“You can still get pregnant on your period, especially if you have irregular periods because you might be experiencing mid-cycle bleeding and be ovulating at that time. Just because you're having a bleed it doesn’t mean you're not fertile during this time,” warns Dr Tania Adib. “And blood is a good transmitter of infection so it’s a good idea to protect yourself during this time.”
13. Don’t leave your tampon in too long
Leaving a tampon in for longer than four hours runs the risk of developing toxic shock syndrome (TSS ), a rare but very serious condition "This is when toxins from the staphylococcus aureus bacteria start to seep into the bloodstream and can cause life-threatening reactions," says Kelly Mulhall. "You may begin to experience fever, rash, dizziness and vomiting. If you suspect you may have TSS then seek medical advice asap."
Regularly changing your tampon may seem like a no-brainer but it's worth flagging to women who have light periods. “We generally advise women to change their tampons every four hours,” says Dr Tania. “Don’t leave it any longer due to the risk of bacterial infection. This isn’t as much of a problem for women who bleed heavily but women with lighter periods need to make sure they remember to change the tampon even if it’s not finished.”
14. Don’t stay up too late
Binge-watching your favourite show late into the night? Put the remote down and head to bed advises Dr Tania. “Make sure you get enough sleep as you still need your rest during your period even though PMS and premenstrual symptoms have dissipated. Try and get enough rest so that you feel on top form.”
15. Don’t reach for the rosé
There’s nothing better than a nice glass of wine at the end of the day (or over a boozy lunch) but alcohol consumption isn’t always wise when you’re on your period. “Alcohol is commonly viewed as a way of relaxing but it’s is actually a depressant and can make both depression and anxiety worse,” cautions Dr Sarah Jarvis, who is working with Livia, the pill-free period pain reliever. “Alcohol tends to have more profound effects on your mood in the run-up to your period – so it’s worth avoiding situations where you could be drinking more just before your period.”
16. Don’t hide indoors
It’s tempting enough to stay holed up inside during winter, even before you’re ailed with period pains but getting outside is key. “Nature has been found to help with soothing our mental health and with some of us experiencing elevated levels of anxiousness on our periods, getting out for a quick stroll can be of real benefit to boost your happy hormones,” says Naomi Gale of Ohne.
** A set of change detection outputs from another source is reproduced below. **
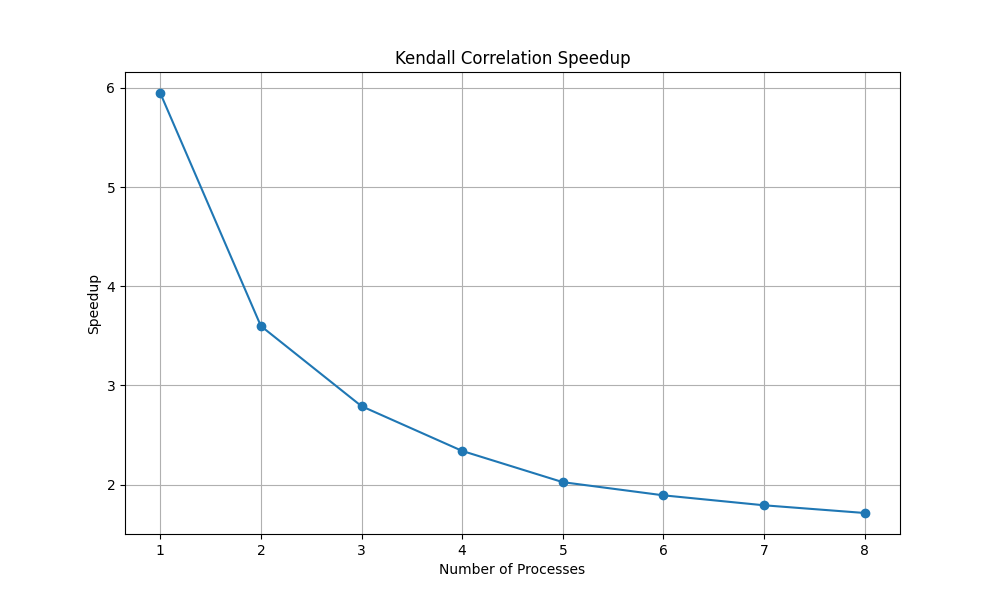
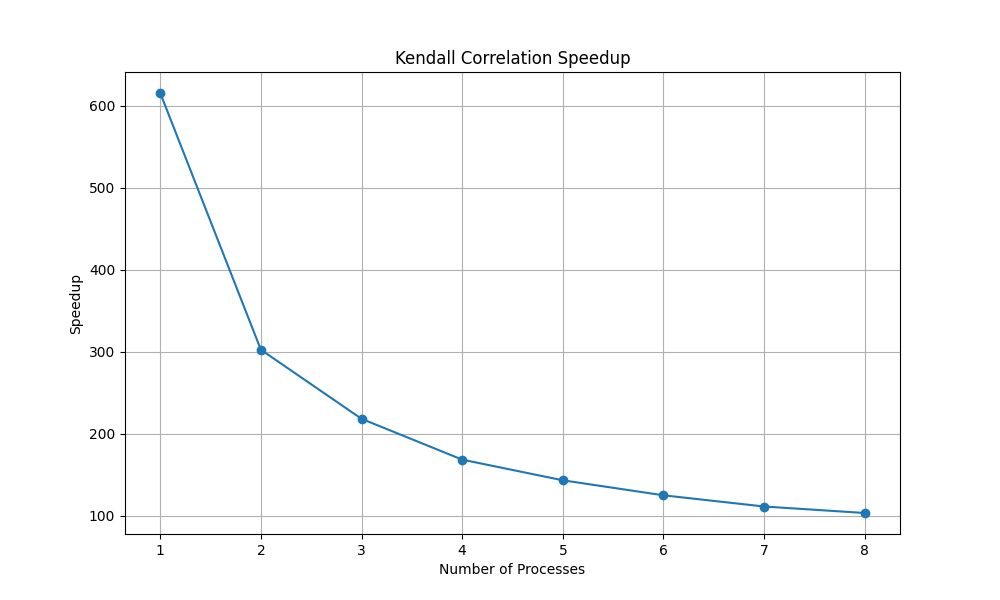
kendall correlation

diff --git a/kendall.py b/kendall.py
@@ -123,4 +123,4 @@ def plot_diff(size: int) -> None:
 
 if __name__ == '__main__':
     freeze_support()
-    plot_diff(size=10000)
+    plot_diff(size=100000)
17. Don’t eat too much salty or sweet food
Very salty foods can worsen cramps and add to the water retention that some women experience during their periods, warns Dr Tania.
Sweet food isn’t much better either, which is bad news when all you’re craving is a Kinder Bueno. “Sweet food (as well as caffeine and alcohol) create chemicals in your body that increase your pain receptors making you feel worse. Trying to be conscious of eating lots of fruits and vegetables, plenty of water or herbal tea and regular meals will go a long way to reducing period pain and PMS,” says Kelly Mulhall.
18. That said, don't feel you have to skip cake if it'll make you happy
“Your hormones are running riot and your pain threshold is at its lowest,” says Jodie Hughes endometriosis research advisor and founder of Endometriosis South Coast, who works with period patch brand Beyou. “If you want that piece of cake, eat it! If you feel the need to cry all day and purge your feelings, do it. Do whatever comes naturally without judgement and be kind to yourself. Pain during periods is so high it can cause all of the emotions and feelings to come to the surface. Sit with them and look on them with acceptance.”
MORE GLOSS: Why your period could be causing your sleep problems